▸ Goal of the exercise: Go through the material underneath and show every line where the string "Linux" occurs.
....
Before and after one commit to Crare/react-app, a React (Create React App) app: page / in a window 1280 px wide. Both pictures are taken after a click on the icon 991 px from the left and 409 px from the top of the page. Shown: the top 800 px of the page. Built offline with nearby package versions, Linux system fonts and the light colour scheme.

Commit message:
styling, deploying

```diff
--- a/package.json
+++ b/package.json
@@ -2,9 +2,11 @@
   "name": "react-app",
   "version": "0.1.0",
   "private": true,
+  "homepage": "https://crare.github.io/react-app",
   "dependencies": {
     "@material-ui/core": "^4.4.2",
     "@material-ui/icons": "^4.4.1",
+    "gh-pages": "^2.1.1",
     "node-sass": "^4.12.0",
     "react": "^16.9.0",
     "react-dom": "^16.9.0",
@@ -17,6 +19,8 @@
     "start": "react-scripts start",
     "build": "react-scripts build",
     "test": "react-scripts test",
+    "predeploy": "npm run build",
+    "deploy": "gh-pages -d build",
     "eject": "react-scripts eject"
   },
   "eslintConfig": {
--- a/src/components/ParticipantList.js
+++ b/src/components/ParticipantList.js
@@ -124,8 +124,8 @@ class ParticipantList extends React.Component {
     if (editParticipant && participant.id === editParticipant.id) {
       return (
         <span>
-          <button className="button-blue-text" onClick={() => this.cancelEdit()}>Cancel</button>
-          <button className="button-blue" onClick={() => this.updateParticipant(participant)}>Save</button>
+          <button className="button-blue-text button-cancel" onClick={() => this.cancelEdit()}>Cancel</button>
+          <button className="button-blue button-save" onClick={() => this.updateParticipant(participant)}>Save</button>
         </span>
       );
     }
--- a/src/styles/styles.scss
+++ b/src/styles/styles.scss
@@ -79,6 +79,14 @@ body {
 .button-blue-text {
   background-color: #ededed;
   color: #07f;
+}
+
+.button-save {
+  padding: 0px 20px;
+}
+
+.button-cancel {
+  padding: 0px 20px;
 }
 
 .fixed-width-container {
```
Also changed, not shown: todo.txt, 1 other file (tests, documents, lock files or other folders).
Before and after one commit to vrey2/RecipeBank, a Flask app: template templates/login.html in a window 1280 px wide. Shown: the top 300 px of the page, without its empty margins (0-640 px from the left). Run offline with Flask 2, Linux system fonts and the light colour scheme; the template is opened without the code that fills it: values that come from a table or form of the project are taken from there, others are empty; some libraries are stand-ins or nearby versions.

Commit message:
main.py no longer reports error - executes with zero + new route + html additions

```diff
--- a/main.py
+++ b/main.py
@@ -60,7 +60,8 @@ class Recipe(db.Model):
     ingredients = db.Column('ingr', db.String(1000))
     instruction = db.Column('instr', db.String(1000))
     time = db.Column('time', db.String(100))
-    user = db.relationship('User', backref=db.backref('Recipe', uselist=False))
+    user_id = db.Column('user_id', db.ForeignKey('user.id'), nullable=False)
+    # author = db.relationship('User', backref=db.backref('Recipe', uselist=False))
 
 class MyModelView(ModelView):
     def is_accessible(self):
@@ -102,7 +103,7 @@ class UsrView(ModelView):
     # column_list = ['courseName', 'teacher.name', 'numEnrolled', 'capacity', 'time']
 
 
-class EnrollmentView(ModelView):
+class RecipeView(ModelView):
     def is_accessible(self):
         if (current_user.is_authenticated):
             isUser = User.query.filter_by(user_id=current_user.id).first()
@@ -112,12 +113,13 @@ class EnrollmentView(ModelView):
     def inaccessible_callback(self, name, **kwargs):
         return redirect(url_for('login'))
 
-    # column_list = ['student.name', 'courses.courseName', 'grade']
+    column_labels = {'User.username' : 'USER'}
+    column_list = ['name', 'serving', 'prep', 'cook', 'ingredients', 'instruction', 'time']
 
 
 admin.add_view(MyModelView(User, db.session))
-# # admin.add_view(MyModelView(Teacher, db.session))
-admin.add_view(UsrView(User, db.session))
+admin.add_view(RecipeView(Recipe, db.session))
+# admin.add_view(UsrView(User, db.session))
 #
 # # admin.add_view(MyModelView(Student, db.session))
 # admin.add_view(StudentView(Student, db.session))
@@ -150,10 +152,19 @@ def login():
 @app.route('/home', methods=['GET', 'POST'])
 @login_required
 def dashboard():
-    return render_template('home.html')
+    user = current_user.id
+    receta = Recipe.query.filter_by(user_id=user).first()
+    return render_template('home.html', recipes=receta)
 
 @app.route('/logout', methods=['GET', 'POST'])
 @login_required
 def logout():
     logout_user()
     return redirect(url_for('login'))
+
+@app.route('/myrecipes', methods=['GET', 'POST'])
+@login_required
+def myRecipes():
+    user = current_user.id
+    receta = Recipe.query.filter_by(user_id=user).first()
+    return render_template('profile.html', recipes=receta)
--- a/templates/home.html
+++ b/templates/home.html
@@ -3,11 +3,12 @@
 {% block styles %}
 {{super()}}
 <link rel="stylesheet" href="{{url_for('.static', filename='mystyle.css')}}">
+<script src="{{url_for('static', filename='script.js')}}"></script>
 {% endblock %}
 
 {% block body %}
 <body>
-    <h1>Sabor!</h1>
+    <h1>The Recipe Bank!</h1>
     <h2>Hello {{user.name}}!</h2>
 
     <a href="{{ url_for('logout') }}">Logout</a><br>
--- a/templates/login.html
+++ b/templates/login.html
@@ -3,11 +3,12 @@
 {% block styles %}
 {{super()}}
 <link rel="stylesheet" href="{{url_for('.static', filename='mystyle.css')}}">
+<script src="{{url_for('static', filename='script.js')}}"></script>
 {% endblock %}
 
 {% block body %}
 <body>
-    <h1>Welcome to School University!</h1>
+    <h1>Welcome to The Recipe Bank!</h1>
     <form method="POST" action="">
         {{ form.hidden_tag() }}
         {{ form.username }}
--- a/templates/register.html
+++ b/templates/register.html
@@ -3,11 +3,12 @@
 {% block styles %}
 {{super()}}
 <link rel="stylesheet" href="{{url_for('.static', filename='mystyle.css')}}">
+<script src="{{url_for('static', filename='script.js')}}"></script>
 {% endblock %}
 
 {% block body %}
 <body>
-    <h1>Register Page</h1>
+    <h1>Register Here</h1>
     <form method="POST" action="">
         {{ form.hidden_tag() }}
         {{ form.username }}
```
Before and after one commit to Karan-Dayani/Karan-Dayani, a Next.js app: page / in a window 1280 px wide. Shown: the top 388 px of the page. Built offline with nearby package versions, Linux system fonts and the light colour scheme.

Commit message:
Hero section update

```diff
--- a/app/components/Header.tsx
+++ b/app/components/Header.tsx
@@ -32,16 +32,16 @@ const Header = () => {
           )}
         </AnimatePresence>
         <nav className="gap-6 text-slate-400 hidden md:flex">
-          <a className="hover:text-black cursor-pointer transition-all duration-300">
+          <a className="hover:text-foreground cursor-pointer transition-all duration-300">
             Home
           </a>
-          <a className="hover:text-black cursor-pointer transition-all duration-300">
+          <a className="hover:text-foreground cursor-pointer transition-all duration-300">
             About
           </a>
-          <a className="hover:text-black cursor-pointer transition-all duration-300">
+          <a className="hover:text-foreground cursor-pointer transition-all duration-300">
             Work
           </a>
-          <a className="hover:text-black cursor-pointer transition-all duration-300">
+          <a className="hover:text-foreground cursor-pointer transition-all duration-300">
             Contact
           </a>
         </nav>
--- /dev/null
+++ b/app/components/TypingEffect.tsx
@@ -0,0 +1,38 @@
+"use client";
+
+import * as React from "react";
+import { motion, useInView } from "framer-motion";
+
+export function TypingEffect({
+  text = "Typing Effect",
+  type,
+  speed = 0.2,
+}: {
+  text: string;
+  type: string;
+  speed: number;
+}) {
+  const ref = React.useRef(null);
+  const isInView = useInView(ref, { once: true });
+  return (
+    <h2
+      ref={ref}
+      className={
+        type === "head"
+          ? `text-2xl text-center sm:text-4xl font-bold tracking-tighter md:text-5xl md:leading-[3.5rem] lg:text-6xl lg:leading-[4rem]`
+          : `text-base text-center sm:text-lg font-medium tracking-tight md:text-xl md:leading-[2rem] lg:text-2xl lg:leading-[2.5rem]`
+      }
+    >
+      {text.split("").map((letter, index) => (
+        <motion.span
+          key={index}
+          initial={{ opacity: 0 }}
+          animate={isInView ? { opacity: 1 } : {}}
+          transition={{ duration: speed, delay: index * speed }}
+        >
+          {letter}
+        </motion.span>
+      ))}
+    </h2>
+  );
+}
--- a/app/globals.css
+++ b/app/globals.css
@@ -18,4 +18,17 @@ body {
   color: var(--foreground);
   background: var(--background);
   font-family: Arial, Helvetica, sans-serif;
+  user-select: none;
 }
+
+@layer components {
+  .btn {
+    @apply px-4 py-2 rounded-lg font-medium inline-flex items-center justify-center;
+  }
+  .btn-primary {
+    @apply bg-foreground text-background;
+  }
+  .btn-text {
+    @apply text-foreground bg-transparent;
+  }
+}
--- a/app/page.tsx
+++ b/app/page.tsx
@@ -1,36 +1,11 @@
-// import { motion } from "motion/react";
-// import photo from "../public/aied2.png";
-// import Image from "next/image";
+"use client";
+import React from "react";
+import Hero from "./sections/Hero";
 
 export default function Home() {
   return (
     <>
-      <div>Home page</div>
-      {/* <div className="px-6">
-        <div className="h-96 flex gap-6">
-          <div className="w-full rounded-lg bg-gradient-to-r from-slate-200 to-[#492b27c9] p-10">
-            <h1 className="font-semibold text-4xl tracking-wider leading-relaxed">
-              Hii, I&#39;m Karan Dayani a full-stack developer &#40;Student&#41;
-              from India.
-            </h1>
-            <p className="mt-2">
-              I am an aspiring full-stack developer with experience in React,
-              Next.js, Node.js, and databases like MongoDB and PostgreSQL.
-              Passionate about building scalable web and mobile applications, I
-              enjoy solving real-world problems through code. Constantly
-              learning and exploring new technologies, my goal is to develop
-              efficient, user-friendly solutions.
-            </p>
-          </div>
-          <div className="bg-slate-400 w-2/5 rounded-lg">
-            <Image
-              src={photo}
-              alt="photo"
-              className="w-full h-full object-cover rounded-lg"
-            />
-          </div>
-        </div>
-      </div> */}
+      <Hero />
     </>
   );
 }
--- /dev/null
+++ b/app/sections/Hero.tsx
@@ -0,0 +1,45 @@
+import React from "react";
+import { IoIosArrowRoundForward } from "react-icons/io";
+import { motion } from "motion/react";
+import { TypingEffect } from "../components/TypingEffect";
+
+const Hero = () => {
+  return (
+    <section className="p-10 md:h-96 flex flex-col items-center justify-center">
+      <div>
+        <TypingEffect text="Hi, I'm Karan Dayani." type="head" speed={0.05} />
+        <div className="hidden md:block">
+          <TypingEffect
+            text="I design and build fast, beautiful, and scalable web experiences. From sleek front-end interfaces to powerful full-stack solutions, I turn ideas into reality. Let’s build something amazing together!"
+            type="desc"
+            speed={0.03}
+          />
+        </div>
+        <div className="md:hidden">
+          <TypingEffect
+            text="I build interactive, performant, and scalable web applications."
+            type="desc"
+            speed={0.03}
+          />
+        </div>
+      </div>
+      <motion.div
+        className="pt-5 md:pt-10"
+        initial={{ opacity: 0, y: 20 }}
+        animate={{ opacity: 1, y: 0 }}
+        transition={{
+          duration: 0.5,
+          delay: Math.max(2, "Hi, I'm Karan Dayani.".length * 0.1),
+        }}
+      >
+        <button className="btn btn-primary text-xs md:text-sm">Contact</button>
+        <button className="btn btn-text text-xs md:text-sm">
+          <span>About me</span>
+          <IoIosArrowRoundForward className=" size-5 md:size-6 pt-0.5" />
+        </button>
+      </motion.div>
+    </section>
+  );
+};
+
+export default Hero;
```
....
▸ Response area:
Before and after one commit to Crare/react-app, a React (Create React App) app: page / in a window 1280 px wide. Both pictures are taken after a click on the icon 991 px from the left and 409 px from the top of the page. Shown: the top 800 px of the page. Built offline with nearby package versions, Linux system fonts and the light colour scheme.
Before and after one commit to vrey2/RecipeBank, a Flask app: template templates/login.html in a window 1280 px wide. Shown: the top 300 px of the page, without its empty margins (0-640 px from the left). Run offline with Flask 2, Linux system fonts and the light colour scheme; the template is opened without the code that fills it: values that come from a table or form of the project are taken from there, others are empty; some libraries are stand-ins or nearby versions.
Before and after one commit to Karan-Dayani/Karan-Dayani, a Next.js app: page / in a window 1280 px wide. Shown: the top 388 px of the page. Built offline with nearby package versions, Linux system fonts and the light colour scheme.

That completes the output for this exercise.